Hi, my name is Crystal Yeh and I’m an intern at Sealed this summer. I’m an Environmental Studies major with a minor in Public Policy at Hunter College. Much of my responsibilities involve interacting both with customers and with our partners so this sparked my interest on the top of gender disparity in the green workforce.
It’s almost a cliché for woman to write this truism: “there are disproportionately few women in my field” without eliciting eye rolls. But I have to say it: there are disproportionately few women in the home energy efficiency business. Moreover, there are disproportionately few women in green jobs in general. Why is that?
Bureau of Labor Statistics show that only a small percentage of women are in fields such as engineering, installation, repairing, industrial production managers, etc. (More on that here). Many green jobs relate to energy or infrastructure, all of which currently lack women.
I recall talking to a beloved honors math teacher who attended engineering school and he told me “when I was in engineering school in the 60s, there were 4 women out of a graduating class of 300.” Flashback to when I was deciding what college to attend, I seriously considered attending a great engineering school and majoring in environmental engineering (I ended up choosing an inexpensive college and majoring in the policy side of environmental studies). I found that the school that I was looking at was 70-30 Male-Female, and this is with over a decade of initiatives to bring more women in. When making this decision, my mother reminded me that an engineering school “might not be fit for a girl” explicitly, and she’s certainly no sexist in general.
The lack of women working in these industries ultimately stems from inertia. One of the basic tenets of physics is that a body in motion tends to stay in motion. As STEM industries have been traditionally male-dominated, any changes are an uphill battle.

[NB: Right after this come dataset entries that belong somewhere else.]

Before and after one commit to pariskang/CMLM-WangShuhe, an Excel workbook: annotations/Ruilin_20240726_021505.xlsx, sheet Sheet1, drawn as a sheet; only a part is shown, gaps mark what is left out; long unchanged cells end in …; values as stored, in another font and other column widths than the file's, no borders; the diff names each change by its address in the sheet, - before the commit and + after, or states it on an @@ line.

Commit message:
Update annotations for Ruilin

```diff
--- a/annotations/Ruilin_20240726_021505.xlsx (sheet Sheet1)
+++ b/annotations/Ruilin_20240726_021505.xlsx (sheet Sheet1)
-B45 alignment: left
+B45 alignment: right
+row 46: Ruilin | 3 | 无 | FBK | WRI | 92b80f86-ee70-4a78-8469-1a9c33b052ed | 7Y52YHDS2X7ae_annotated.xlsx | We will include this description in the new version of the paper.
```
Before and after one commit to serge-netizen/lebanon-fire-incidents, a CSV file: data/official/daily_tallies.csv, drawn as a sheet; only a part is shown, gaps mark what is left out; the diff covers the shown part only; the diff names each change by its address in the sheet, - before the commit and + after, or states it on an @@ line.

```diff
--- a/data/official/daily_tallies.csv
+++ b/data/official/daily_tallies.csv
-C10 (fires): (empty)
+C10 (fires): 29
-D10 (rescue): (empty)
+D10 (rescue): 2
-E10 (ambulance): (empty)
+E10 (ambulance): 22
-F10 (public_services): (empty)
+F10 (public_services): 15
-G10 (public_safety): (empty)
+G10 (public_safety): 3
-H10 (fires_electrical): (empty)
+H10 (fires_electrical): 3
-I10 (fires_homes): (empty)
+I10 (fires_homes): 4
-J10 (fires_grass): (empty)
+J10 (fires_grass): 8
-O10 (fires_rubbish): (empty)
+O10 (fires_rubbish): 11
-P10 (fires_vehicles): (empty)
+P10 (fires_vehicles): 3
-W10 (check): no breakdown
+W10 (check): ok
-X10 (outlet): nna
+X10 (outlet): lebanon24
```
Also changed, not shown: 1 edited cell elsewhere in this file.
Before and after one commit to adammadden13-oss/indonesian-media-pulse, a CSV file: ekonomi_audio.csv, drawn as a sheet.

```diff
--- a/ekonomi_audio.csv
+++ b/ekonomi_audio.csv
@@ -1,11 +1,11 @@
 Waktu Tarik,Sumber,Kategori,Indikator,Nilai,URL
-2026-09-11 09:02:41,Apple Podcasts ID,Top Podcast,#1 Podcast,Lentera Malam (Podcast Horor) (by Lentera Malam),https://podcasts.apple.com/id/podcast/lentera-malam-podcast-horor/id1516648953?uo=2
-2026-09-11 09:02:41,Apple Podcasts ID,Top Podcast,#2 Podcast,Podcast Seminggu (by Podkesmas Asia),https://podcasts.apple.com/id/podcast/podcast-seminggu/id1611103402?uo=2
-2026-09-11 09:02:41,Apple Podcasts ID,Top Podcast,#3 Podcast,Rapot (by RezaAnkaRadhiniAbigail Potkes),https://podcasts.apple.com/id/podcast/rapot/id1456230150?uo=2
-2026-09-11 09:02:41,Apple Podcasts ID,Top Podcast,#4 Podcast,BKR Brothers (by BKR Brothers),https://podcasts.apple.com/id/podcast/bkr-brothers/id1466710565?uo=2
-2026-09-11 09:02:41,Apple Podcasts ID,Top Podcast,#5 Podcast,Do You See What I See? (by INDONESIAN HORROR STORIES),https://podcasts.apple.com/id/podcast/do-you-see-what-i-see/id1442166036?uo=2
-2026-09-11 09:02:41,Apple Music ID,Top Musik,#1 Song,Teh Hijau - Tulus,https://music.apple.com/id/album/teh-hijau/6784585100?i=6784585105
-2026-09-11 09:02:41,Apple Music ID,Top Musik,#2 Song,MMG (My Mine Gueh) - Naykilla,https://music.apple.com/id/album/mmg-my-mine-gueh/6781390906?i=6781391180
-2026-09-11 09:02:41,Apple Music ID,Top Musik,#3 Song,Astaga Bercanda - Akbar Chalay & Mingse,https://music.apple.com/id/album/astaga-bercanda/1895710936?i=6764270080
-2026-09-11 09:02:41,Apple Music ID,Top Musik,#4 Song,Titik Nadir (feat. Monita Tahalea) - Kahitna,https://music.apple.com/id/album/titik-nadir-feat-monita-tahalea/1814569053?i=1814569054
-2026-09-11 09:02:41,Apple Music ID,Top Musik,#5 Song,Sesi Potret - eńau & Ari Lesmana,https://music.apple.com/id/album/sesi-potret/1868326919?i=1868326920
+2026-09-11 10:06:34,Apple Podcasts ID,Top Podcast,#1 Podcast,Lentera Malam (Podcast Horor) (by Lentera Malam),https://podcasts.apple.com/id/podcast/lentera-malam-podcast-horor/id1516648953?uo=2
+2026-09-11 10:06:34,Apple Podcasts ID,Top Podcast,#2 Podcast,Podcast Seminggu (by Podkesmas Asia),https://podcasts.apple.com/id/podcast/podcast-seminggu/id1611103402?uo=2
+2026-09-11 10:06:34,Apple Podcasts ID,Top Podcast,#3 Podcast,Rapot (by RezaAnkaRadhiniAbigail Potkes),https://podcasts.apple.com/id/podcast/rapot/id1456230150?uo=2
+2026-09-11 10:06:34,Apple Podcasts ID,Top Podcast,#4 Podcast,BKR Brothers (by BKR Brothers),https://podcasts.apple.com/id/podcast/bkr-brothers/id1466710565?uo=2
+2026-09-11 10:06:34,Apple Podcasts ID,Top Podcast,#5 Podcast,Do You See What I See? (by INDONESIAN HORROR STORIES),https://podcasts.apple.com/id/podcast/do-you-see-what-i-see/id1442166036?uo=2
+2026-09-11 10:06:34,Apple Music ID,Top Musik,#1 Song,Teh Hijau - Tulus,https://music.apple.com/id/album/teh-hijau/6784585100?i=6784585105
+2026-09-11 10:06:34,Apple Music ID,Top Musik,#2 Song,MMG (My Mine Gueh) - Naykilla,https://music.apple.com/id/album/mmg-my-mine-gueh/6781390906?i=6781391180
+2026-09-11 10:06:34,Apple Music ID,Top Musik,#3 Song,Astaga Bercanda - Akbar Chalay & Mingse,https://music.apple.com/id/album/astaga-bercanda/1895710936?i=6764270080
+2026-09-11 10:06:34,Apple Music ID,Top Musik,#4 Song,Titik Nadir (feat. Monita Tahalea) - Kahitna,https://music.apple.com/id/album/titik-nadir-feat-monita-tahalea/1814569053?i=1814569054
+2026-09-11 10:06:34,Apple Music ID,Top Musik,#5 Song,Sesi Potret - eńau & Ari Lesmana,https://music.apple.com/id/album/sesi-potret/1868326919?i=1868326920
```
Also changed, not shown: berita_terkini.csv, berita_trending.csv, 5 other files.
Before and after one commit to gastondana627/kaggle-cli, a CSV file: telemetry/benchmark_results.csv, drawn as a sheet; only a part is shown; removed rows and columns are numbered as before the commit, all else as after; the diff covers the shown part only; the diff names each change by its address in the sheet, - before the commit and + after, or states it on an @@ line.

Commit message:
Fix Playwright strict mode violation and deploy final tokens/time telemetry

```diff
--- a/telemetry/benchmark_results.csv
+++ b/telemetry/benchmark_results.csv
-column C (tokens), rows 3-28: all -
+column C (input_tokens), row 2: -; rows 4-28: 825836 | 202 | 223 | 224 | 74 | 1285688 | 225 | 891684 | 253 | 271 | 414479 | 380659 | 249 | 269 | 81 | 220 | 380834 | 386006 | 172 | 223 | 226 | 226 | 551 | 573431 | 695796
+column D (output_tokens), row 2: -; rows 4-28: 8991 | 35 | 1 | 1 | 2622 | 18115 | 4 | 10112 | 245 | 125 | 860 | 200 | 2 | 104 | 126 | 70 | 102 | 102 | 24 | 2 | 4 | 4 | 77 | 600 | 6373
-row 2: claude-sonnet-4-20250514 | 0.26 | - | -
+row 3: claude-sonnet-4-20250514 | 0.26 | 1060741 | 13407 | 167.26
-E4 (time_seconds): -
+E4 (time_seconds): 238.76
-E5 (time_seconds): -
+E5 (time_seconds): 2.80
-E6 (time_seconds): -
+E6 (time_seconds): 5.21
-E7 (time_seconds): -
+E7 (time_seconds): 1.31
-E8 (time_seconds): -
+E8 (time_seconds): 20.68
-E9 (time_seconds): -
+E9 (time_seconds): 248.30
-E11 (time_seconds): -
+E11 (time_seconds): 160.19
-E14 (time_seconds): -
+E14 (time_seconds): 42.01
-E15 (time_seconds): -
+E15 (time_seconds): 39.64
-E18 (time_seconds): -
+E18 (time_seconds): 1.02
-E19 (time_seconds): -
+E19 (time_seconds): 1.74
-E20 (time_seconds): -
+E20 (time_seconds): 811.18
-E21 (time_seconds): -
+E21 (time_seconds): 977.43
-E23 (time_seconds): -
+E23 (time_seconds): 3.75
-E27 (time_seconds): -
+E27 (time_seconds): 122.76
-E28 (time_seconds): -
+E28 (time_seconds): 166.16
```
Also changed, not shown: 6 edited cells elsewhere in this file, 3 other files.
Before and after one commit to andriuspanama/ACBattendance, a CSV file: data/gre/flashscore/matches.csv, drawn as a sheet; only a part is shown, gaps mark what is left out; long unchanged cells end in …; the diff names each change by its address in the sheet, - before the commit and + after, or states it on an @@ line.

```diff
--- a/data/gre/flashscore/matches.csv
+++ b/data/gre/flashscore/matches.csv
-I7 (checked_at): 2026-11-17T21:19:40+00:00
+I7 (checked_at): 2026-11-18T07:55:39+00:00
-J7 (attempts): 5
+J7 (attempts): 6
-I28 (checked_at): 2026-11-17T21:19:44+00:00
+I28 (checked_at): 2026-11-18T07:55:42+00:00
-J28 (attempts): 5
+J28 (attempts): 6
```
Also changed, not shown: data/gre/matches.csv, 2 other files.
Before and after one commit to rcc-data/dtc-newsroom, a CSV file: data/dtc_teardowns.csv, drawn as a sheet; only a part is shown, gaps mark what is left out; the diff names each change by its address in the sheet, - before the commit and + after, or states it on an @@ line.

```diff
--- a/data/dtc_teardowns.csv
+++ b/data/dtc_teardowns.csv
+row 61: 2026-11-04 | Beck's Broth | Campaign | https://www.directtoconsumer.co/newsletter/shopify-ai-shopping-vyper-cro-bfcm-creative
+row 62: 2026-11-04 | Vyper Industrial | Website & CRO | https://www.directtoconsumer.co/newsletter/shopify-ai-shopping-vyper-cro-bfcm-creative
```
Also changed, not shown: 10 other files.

Encouraging women to enter the green workforce isn’t only beneficial to the individual, but it may be a huge asset for companies as well. A Catalyst report on Fortune 500 companies found that companies with the highest numbers of women board directors and women corporate officers on average achieve higher financial performance than those with the lowest. Women also tend to reinvest more into families and communities which may create a positive externality for society as whole, especially in a field such as environmental services that have a social goal. Furthermore, given that the green workforce has expanded 4.9% annually, 4 times that of most industries currently in our economic recession, it’s only reasonable that women proliferate the field accordingly. Women entering the field would be beneficial to both individual and business.
Proposals to incentivize women into sections of the workforce that are traditionally male-dominated include offering mentoring and networking to women via their academic institution or having quotas on women employees in individual companies. Personally, I worry that this approach may cause resentment from people who view this as “special treatment” to a group or unfair to the “average male college student” who may not have such opportunities.
I propose that it may be more beneficial to start from the bottom up and encourage girls from elementary school onwards to study subjects in the STEM fields. This way by the time they are of college-age, likely an equal proportion of males and females will be in the STEM fields and they will enter the workforce in equal numbers naturally.
In the energy efficiency field, specifically, colleges should encourage women to be energy auditors and contractors. People naturally gravitate towards fields that they’re good at. In the efficiency field, women can play to their advantages: we tend to be more empathetic, pay attention to minor details and be likeable to strangers. If employers recognize this value that women add to the workforce, more women will be hired into the energy efficiency field.